Cancer Research Wales was originally formed in 1966, under the name South Wales Cancer Research Charity, based in Velindre Cancer Centre. The charity changed its name to Cancer Research Wales in 1990 and saw rapid expansion in the growth of the charity and the number of research grants it awarded around Wales. To date, Cancer Research Wales has funded over 100 PhD studentships in Wales, giving many the opportunity of a career in science and facilitating the upskilling of many health professionals such as medical physicists and clinical oncologists.
In 2001, Cancer Research Wales opened its state-of-the-art laboratories at Velindre Cancer Centre to allow clinicians and scientists to work together more closely. In the last 10 years alone Cancer Research Wales has pledged over £15M for new research in areas across Wales.
Cancer Research Wales has four main aims, which are to:
- Improve patient outcomes through discovery and delivery of innovative treatments and strategies
- Eliminate inequalities of cancer incidence and mortality
- Increase the proportion of cancers diagnosed at an early stage
- Build clinical research capacity and help embed research into the heart of the NHS in Wales
Cancer Research Wales’ strategy focuses on three main areas of research, prevention, early diagnosis and treatment. They recognise survivorship and palliative care research are also very important, and often underfunded parts of the patient pathway, however they have decided not to focus on these areas, as not to spread themselves too thinly. This will enable the charity to play to its strengths and have greater impact in the areas of prevention, early diagnosis and treatment, where they have a proven track record.

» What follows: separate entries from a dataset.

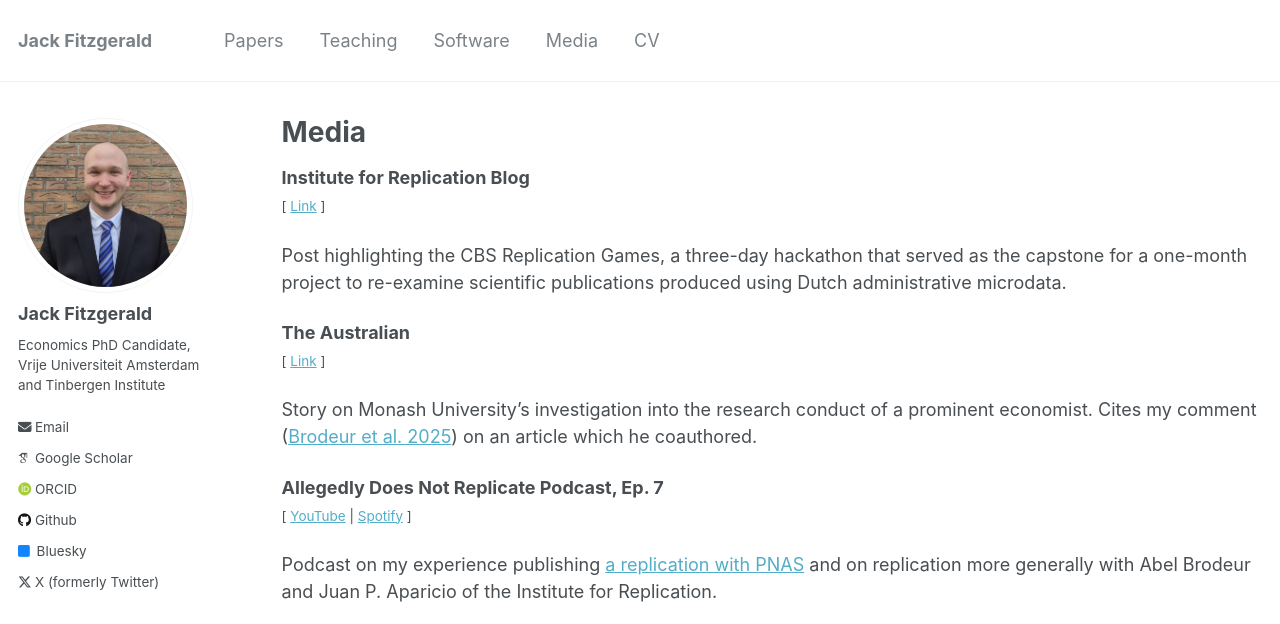
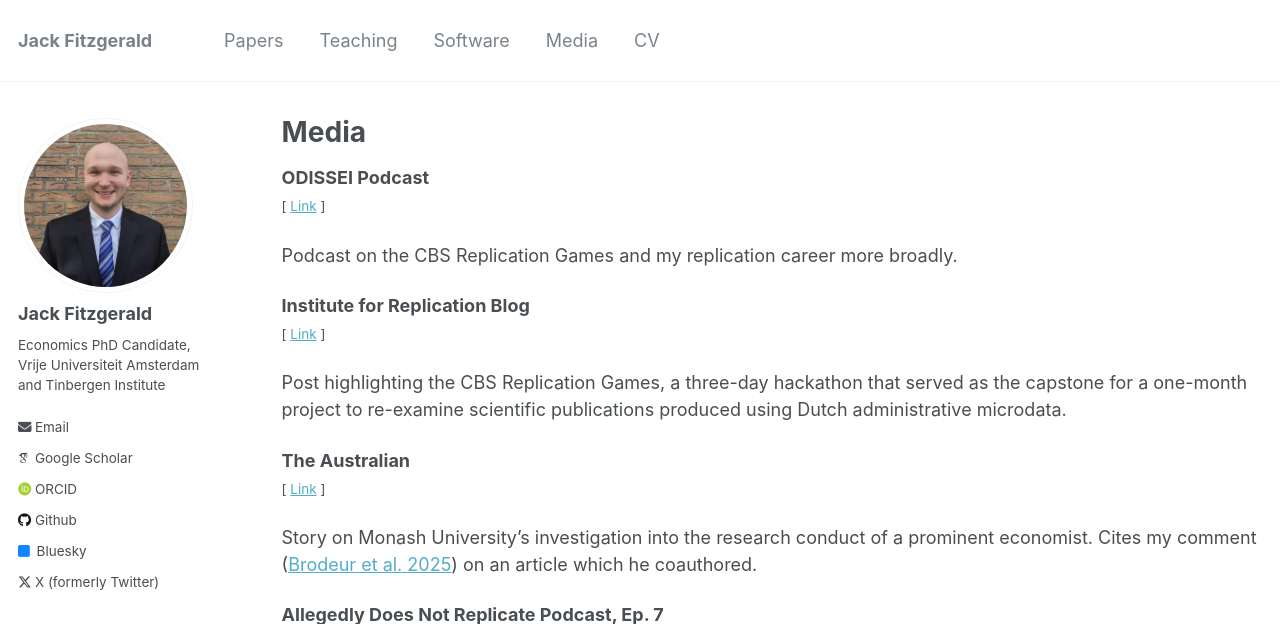
Before and after one commit to jack-fitzgerald/jack-fitzgerald.github.io, a Jekyll site: the page built from _pages/media.md, in a window 1280 px wide and 900 px high, cut to the strip 0-624 px from the top of the window. Built offline with Jekyll 4.4.1, drawn with Linux system fonts in a browser that asks for light colours; some web fonts are replaced.

Commit message:
Update media.md

```diff
--- a/_pages/media.md
+++ b/_pages/media.md
@@ -4,6 +4,11 @@ title: "Media"
 permalink: /media/
 author_profile: true
 ---
+**ODISSEI Podcast** <br/>
+<small>[ [Link](https://odissei.transistor.fm/episodes/the-replication-games-with-jack-fitzgerald) ] </small>
+
+Podcast on the CBS Replication Games and my replication career more broadly.
+
 **Institute for Replication Blog** <br/>
 <small>[ [Link](https://i4replication.org/blog/replication-games-in-secure-environments-replicating-research-with-dutch-administrative-data/) ] </small>
 
```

Cancer Research Wales seek to support research initiatives that better understand the causes of cancer at a molecular basis, through to population level, with the aim to develop key interventions and methods that will help prevent cancer where possible.
Late diagnosis of cancer is thought to be a major contributor to the overall poor survival rates seen in Wales. In an effort to improve cancer outcomes, Cancer Research Wales is committed to the funding of high-quality population and laboratory-based research that will improve the early diagnosis of cancer.
Basic and Translational Research
Basic and translational cancer research is the very foundation on which all previous and future improvements in cancer treatment are based. Cancer Research Wales remains committed to the funding of high-quality research that will further their understanding of the genetic and molecular basis of cancer development and progression.
Drug Discovery and Development
Wales has benefited strategically from government funded state of the art computer aided drug design platforms. These have already proved successful with new anti-cancer agents recently developed. Cancer Research Wales will continue to fund research in this area, and the development of novel high-throughput drug screens that serve to accelerate the drug discovery process.
Radiotherapy Research and Medical Imaging
Cancer Research Wales has a proud history of supporting radiotherapy research across Wales. As radiotherapy research continues to advance in both scope and complexity, Cancer Research Wales will continue to build on its previous achievements, by funding innovative radiotherapy related research and associated imaging modalities, such as PET and Radiomics.
Cancer Research Wales provides opportunities for basic, translational, and systems-based research in cancer immunology that will help gain a better understanding of the dynamic relationship that exists between the immune system and cancer.
Studies that seek to identify the unknown factors that influence the treatment response of immunotherapy and contribute to the generalised immunosuppressive phenotype observed in advanced cancers, as well as tumour types considered to have low intrinsic ‘immunogenic’ potential will be important.
Supporting Clinical Research
Where the resources and capacity allow, Cancer Research Wales will look to support all aspects of clinical research for well-defined studies. This includes, but are not limited to, clinical research fellowships, trial and data managers, research nurses, and interventional studies.